The Passage author Justin Cronin

Justin Cronin was once a man. And not just a man but a successful midlist literary novelist. His first book, Mary and O'Neil, won the PEN/Hemingway Award in 2002. According to the book jacket, it's about "two vulnerable young teachers who rediscover in each other a world alive with promise and hope."

But then something happened. Perhaps Cronin strayed into the wrong bookstore aisle and something bit him. Whatever it was, somewhere between 2004's The Summer Guest and now, the change came upon him. He transformed into a horror novelist, and he let loose on that promising, hopeful literary world a plague of vampires.

The setup of The Passage, Cronin's magnificent beast of a new novel, doesn't do much to advance the booming field of vampirology. A team of scientists discovers a strange virus in the heart of the Bolivian jungle. The military, having presumably never seen any movie ever, attempts to weaponize it and deliberately infects a bunch of death-row convicts — and a little girl named Amy — to see what happens. The convicts turn into vampires.

Or zombies. They're a bit of both — mindless like zombies but nocturnal like vampires, and they're fast and strong. And they really like blood. Meanwhile, the little girl turns into something else entirely.

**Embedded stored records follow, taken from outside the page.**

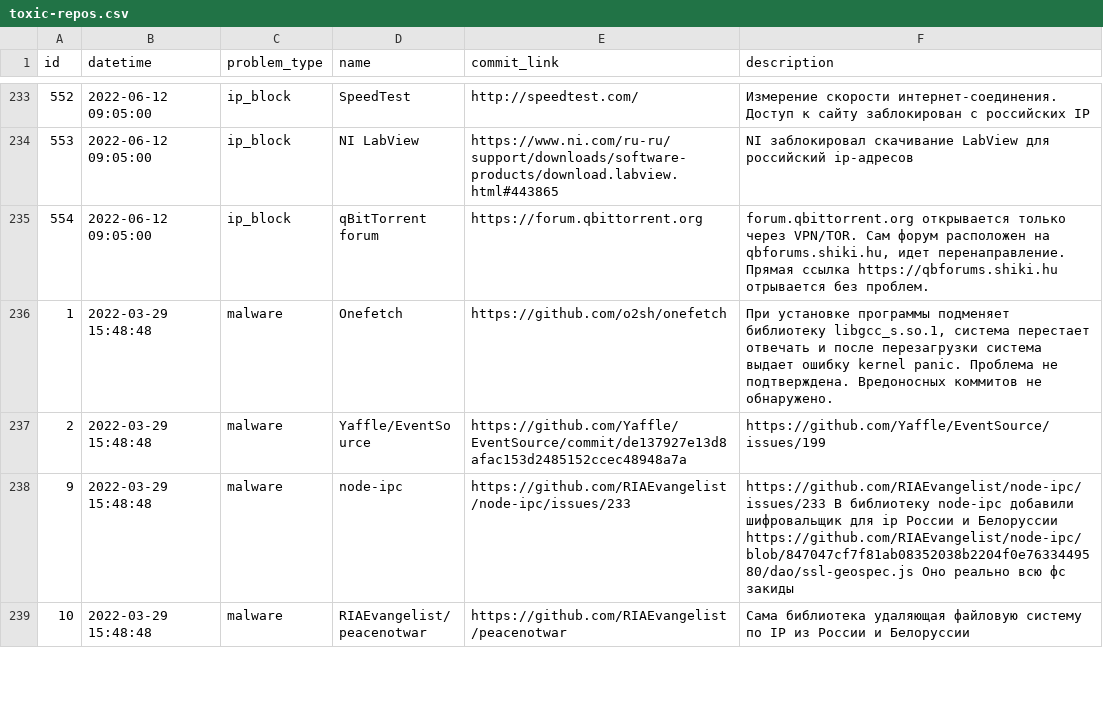
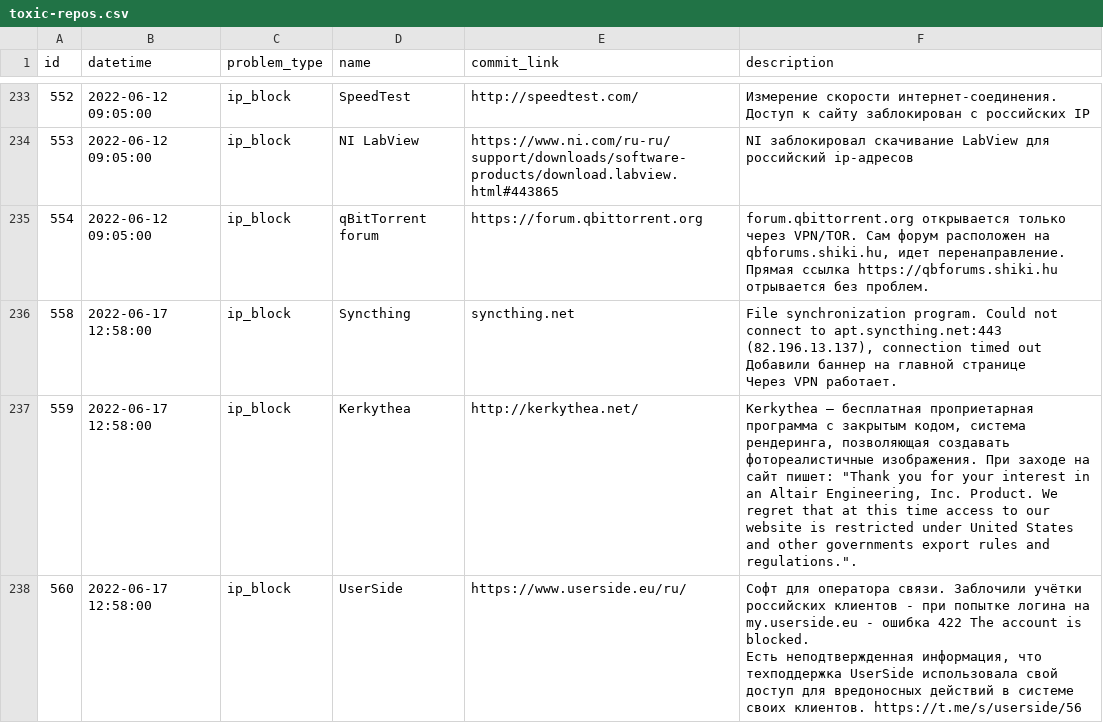
Before and after one commit to toxic-repos/toxic-repos, a CSV file: data/csv/toxic-repos.csv, drawn as a sheet; only a part is shown, gaps mark what is left out; the shorter side is filled out with more unchanged rows; ↵ is a line break in a cell; the diff covers the shown part only; the diff names each change by its address in the sheet, - before the commit and + after, or states it on an @@ line.

Commit message:
list update

```diff
--- a/data/csv/toxic-repos.csv
+++ b/data/csv/toxic-repos.csv
+row 236: 558 | 2022-06-17 12:58:00 | ip_block | Syncthing | syncthing.net | File synchronization program. Could not connect to apt.syncthing.net:443 (82.196.13.137), connection timed out ↵ Добавили баннер на главной странице ↵ Через VPN работает.
+row 237: 559 | 2022-06-17 12:58:00 | ip_block | Kerkythea | http://kerkythea.net/ | Kerkythea — бесплатная проприетарная программа с закрытым кодом, система рендеринга, позволяющая создавать фотореалистичные изображения. При заходе на сайт пишет: "Thank you for your interest in an Altair Engineering, Inc. Product. We regret that at this time access to our website is restricted under United States and other governments export rules and regulations.".
+row 238: 560 | 2022-06-17 12:58:00 | ip_block | UserSide | https://www.userside.eu/ru/ | Софт для оператора связи. Заблочили учётки российских клиентов - при попытке логина на my.userside.eu - ошибка 422 The account is blocked. ↵ Есть неподтвержденная информация, что техподдержка UserSide использовала свой доступ для вредоносных действий в системе своих клиентов. https://t.me/s/userside/56
```
Also changed, not shown: 6 added rows elsewhere in this file, 4 other files.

What makes The Passage special is the extraordinary level of verbal craft and psychological insight Cronin brings to what might have been a stock zombo-vampiric fable. When a character meets a vampire — the humans call the creatures "virals" or "smokes" — Cronin doesn't just give you white pancake makeup and fangs. He shows you "the way the facial features seemed to have been buffed away, smoothed into an almost infantile blandness." Likewise Cronin doesn't just give you a little girl. First he gives you the wrenching story of her conception and eventual abandonment at a convent by her good-girl-turned-prostitute mother. Then he gives you the girl, but by then he has you dead to rights. Like some power-mad scientist, Cronin has taken his literary gifts, and he has weaponized them.

Cronin's years as a "serious" novelist — whatever that means in our wonderfully promiscuous, hybridized literary age — haven't made him soft. Pacing isn't a problem: he lashes his characters cruelly from set piece to set piece. He prosecutes his premise aggressively. He has the natural world builder's gift: he lays out the ground rules, sets the initial conditions and then lets the machine run while you, the reader, claw helplessly for an off switch.

At times the ragged, plucky survivors of The Passage get lost in that big, rich world. You start seeing them the way a viral would: as just tasty meatbags to be plucked from the herd. But that doesn't diminish the overall effect of the novel, or at least not by much. The Passage can stand proudly next to Stephen King's apocalyptic masterpiece The Stand, but a closer match would be Cormac McCarthy's The Road: a story about human beings trying to generate new hope in a world from which all hope has long since been burnt.